[Extracted records]

☆ ☆ ☆ ☆

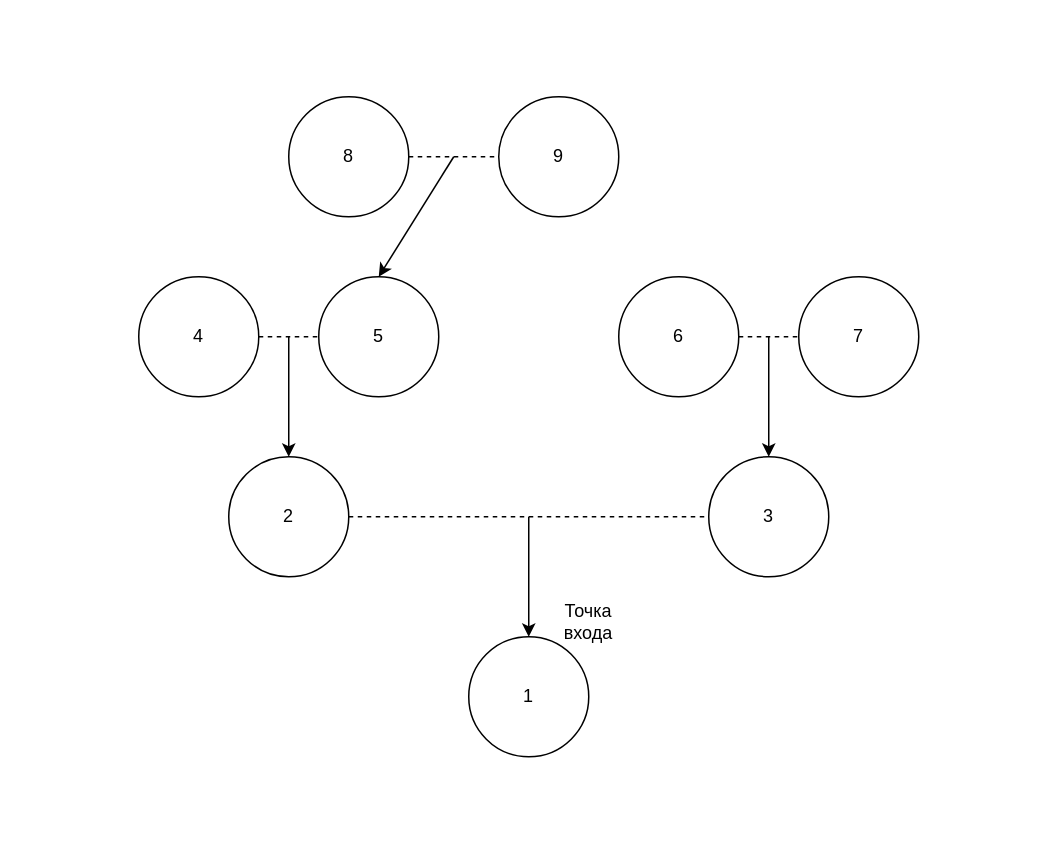
Before: page "Page-1" (1 of 4) of posts/post-84/images/incest.drawio in urpylka/notes, a draw.io diagram. Source tidied: cells renumbered, new cells numbered last; positions are measured from the earlier drawing's top-left corner, leaving out a move shared by most shapes. Both pictures are drawn from the tidied source at 150%, with x=0, y=0 at pixel (138, 96).
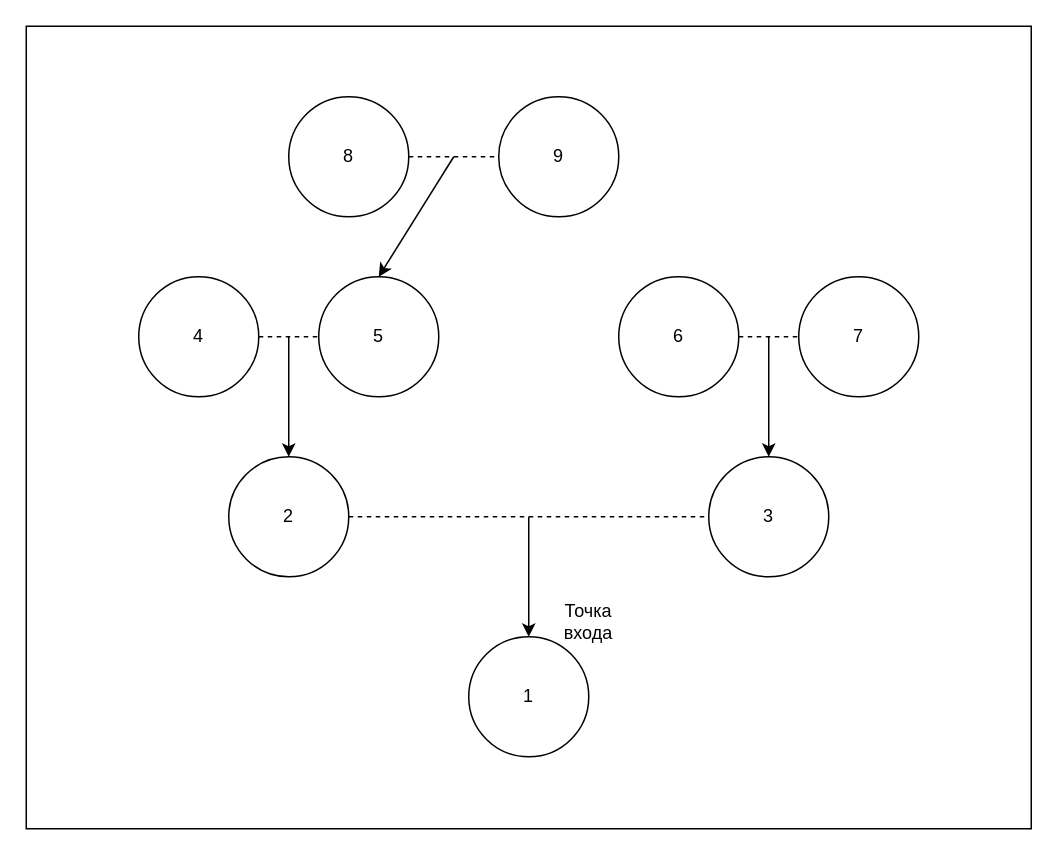
After the change.

The edit, as a diff of the source:
```diff
@@
+    <mxCell id="20" style="rounded=0;whiteSpace=wrap;html=1;" parent="1" vertex="1">
+      <mxGeometry x="-75" y="-47" width="670" height="535" as="geometry" />
+    </mxCell>
```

☆ ☆ ☆ ☆

Give back every entry in its exact wording, leaving the pictures out.

Before: page "Page-1" (1 of 4) of posts/post-84/images/incest.drawio in urpylka/notes, a draw.io diagram. Source tidied: cells renumbered, new cells numbered last; positions are measured from the earlier drawing's top-left corner, leaving out a move shared by most shapes. Both pictures are drawn from the tidied source at 150%, with x=0, y=0 at pixel (138, 96).
After the change.

The edit, as a diff of the source:
```diff
@@
+    <mxCell id="20" style="rounded=0;whiteSpace=wrap;html=1;" parent="1" vertex="1">
+      <mxGeometry x="-75" y="-47" width="670" height="535" as="geometry" />
+    </mxCell>
```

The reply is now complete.